Material for this task START
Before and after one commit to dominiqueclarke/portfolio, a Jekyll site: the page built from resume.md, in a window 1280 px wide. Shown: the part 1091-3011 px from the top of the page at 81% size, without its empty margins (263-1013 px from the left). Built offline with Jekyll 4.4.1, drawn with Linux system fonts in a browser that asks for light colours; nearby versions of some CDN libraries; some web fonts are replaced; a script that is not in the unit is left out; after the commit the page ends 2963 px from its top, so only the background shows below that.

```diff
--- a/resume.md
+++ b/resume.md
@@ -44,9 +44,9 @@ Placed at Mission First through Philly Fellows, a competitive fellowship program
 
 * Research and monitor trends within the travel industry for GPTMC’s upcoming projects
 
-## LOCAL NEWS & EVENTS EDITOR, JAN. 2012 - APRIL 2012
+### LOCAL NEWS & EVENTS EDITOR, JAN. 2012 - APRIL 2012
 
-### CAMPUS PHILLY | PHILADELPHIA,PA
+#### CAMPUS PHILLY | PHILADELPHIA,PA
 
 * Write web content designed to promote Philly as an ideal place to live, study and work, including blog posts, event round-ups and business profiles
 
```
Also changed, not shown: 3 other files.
Material for this task END
Material for this task START
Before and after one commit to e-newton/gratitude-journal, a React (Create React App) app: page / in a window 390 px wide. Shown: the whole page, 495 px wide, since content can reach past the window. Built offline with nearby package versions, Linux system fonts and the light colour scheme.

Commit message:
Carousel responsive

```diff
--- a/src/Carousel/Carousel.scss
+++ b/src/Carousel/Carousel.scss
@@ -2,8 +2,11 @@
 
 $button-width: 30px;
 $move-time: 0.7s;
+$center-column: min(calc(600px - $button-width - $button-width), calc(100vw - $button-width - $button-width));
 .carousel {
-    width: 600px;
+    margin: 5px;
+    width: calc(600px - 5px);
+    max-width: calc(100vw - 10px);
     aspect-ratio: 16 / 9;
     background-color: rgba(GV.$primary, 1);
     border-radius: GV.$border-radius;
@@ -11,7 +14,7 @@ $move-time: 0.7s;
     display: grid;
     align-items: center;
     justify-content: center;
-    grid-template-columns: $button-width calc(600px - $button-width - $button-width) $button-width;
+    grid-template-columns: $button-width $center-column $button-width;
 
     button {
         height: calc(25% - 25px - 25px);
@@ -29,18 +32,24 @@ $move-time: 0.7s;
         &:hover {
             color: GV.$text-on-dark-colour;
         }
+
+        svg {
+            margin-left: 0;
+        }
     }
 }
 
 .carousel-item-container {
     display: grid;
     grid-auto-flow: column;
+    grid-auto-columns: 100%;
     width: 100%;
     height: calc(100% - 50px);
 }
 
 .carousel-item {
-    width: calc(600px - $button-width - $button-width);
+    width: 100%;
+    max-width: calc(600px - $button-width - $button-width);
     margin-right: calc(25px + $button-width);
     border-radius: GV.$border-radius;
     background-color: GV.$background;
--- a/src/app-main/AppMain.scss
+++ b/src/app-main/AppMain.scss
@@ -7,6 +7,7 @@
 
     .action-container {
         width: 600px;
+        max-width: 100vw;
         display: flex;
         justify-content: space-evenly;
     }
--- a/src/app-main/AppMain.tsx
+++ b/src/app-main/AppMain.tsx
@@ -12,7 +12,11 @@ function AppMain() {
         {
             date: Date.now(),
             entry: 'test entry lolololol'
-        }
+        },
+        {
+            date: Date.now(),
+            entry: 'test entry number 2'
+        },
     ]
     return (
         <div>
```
Material for this task END
▶ [Exercise objective]: Every line above that holds "grid" should be copied out.

▶ [Problem solution]:
     display: grid;
-    grid-template-columns: $button-width calc(600px - $button-width - $button-width) $button-width;
+    grid-template-columns: $button-width $center-column $button-width;
     display: grid;
     grid-auto-flow: column;
+    grid-auto-columns: 100%;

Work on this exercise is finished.